3 Resources A Pro Se Bankruptcy Filer Can Use

About Me
Deciding Between Bankruptcy Types

After spending freely for years, I realized that I didn't have enough money to feed my family. I was devastated, and I didn't know what to do. Instead of writing off the problem as something that would go away on its own, I decided to take action. I met with a bankruptcy attorney to understand the process, and I was amazed at how kind, caring, and responsible he seemed. He walked me through what would happen, including how to decide between all of the types of bankruptcy out there. This blog is all about helping you to decide whether or not bankruptcy is right for you.


3 Resources A Pro Se Bankruptcy Filer Can Use

21 September 2015
 Categories: , Blog

If you are considering filing bankruptcy as a pro se filer, there are some great resources available which will be discussed here. You will find these quite helpful in your endeavor.

1. You can find bankruptcy forms for free online.

You don't need to buy legal forms or a legal form book because the fillable forms are available online for your jurisdiction at your local government's website or at the federal bankruptcy website: UScourts.gov. Make sure you are printing out the appropriate forms. According to alllaw.com, a common mistake people make is filing under the wrong chapter. Don't forget to include the following information:

  • any credit counseling or debt education
  • the required schedules and petitions for your chapter
  • your statement of financial affairs

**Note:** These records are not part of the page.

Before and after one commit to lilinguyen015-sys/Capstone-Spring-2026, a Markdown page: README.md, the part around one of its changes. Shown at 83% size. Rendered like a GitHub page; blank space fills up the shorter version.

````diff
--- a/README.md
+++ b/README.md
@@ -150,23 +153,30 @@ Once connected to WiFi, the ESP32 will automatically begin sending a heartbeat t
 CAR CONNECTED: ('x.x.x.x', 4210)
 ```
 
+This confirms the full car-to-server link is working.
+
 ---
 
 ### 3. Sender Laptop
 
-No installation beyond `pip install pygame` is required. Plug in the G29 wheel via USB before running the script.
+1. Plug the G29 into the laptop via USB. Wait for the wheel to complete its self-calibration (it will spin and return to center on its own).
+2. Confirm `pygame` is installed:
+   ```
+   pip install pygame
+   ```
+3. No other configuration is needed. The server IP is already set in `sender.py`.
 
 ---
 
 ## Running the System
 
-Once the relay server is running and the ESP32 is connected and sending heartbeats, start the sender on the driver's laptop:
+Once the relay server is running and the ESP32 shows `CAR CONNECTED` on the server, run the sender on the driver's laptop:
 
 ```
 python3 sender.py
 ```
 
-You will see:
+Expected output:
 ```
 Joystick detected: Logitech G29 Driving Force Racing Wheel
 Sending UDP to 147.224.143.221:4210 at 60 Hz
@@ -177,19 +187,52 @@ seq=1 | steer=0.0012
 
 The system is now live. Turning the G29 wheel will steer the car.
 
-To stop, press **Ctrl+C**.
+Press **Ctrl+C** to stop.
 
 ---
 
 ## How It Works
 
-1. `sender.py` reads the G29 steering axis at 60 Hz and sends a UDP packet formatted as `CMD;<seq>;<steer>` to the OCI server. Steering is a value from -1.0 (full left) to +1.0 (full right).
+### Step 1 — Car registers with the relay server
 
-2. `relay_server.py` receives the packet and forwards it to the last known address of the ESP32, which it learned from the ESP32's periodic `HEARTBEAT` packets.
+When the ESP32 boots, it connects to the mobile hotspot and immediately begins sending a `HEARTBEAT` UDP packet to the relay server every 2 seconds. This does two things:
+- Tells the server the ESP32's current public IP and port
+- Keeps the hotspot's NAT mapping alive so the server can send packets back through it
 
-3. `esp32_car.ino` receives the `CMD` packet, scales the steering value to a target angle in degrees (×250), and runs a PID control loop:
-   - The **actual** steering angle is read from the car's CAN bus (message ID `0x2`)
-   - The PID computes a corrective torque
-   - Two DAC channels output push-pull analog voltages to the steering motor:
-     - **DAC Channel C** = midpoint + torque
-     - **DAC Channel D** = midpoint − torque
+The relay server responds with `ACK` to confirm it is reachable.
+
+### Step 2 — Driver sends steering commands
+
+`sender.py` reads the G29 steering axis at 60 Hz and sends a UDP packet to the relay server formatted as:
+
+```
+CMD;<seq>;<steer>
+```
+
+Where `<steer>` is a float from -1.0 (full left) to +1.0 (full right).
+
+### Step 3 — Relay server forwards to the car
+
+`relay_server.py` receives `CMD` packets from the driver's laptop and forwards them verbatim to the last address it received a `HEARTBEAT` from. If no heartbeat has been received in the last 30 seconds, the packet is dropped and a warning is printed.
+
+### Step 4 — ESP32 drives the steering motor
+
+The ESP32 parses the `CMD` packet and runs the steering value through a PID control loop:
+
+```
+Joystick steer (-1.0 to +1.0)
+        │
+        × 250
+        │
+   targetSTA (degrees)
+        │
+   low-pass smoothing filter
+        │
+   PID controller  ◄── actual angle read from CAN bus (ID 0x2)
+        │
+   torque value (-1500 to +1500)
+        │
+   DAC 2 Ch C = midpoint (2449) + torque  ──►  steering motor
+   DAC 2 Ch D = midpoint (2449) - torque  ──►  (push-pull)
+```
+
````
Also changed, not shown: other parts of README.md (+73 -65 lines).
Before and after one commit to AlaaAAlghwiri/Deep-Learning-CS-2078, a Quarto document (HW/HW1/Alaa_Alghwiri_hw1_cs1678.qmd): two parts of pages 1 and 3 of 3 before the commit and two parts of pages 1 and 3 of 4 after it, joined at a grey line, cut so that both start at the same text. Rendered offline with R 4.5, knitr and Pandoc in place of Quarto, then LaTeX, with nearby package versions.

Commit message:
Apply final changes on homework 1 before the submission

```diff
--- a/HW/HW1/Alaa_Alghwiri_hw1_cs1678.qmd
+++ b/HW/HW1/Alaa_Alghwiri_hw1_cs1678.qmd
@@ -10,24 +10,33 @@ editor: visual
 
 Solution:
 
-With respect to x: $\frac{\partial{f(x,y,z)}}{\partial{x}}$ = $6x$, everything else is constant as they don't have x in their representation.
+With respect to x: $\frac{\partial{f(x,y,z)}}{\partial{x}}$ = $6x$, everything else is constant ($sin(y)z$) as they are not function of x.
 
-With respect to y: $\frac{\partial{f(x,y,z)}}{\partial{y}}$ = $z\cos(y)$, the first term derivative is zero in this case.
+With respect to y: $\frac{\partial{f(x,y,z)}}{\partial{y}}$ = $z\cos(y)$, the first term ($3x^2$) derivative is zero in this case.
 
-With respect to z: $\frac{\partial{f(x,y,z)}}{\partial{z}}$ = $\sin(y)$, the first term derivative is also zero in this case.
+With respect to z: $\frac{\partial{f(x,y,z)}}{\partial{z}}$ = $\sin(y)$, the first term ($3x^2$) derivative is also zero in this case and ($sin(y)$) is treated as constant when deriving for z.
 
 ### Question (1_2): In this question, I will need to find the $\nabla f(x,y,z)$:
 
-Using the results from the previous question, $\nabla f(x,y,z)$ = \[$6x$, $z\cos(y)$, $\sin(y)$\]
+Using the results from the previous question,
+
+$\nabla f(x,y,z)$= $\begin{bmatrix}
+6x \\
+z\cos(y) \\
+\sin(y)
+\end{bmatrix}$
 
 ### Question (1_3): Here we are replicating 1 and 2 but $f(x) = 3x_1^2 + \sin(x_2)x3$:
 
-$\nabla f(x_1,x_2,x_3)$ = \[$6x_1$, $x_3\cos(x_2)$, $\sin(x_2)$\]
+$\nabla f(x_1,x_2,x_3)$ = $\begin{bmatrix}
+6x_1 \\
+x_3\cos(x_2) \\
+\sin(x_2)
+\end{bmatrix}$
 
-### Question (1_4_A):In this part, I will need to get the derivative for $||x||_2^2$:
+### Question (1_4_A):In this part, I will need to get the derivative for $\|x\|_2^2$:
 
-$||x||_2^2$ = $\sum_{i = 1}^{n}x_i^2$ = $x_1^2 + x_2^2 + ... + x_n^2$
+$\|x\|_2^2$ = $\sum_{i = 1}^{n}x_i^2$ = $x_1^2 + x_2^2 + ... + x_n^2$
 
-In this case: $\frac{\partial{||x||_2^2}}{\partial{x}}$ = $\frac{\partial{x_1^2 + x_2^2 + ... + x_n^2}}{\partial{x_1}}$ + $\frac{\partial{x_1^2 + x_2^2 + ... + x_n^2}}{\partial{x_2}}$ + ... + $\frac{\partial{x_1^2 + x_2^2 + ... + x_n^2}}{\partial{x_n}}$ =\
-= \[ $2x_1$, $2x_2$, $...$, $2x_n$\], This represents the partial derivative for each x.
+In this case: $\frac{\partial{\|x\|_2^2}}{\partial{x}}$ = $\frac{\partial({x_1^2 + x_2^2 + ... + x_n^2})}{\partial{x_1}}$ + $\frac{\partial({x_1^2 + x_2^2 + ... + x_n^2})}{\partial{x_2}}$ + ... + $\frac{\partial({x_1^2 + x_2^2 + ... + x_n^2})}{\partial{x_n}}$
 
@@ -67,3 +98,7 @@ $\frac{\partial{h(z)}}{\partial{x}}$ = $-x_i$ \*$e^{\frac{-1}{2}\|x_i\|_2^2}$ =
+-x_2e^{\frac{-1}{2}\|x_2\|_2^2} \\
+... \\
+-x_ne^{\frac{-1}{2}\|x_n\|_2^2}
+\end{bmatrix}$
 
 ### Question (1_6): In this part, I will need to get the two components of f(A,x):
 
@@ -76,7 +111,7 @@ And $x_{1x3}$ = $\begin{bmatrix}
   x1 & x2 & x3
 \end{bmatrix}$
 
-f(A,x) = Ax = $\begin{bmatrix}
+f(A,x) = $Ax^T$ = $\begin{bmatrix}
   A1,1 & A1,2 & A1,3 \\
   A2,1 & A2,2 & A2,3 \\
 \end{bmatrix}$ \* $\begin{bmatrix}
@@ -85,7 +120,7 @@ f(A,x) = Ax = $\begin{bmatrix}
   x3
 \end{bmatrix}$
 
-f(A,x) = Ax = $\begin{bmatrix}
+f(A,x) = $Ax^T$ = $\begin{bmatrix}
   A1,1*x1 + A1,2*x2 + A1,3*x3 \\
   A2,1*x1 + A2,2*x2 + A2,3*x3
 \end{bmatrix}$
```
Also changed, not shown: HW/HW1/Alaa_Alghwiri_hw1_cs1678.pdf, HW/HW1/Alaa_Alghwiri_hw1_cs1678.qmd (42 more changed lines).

2. You can do research in a local library or a law library.

You don't need to spend a lot of money on self-help legal books. Your local library will have the latest copies of helpful self-help books; and once your bankruptcy is discharged, you are not likely to use them again. 

Also, somewhere in your jurisdiction, there should be a law library open to the public. You may find one at a university that has a law school or in a municipal court building near you. You will find the law librarian helpful, but you can learn the basics of doing legal research before you go to save time. Places like the Thurgood Marshall Law Library website contain some informative topics to get you started. Law libraries have state and federal codes plus case law that could help you make decisions on important aspects of your case, like whether you should try to get your student loans discharged.

3. You can call your state's bankruptcy hotline.

Your state may have a bankruptcy hotline that will allow you call and pose a question to a bankruptcy lawyer. For example, Indiana has one, and you can call it on the 2nd and 4th Wednesdays of each month from noon to 1 p.m. Check your state bar association to find out if this resource is available to you.

Talking with an attorney, like Dennis Lee Burman Attorney at Law, can help you decide if you want to continue your pro se efforts. If you would rather have an attorney handle your case but you are afraid you can't afford it, you may be pleasantly surprised to discover that many offer payment plans for both chapter 7 and chapter 13 bankruptcy.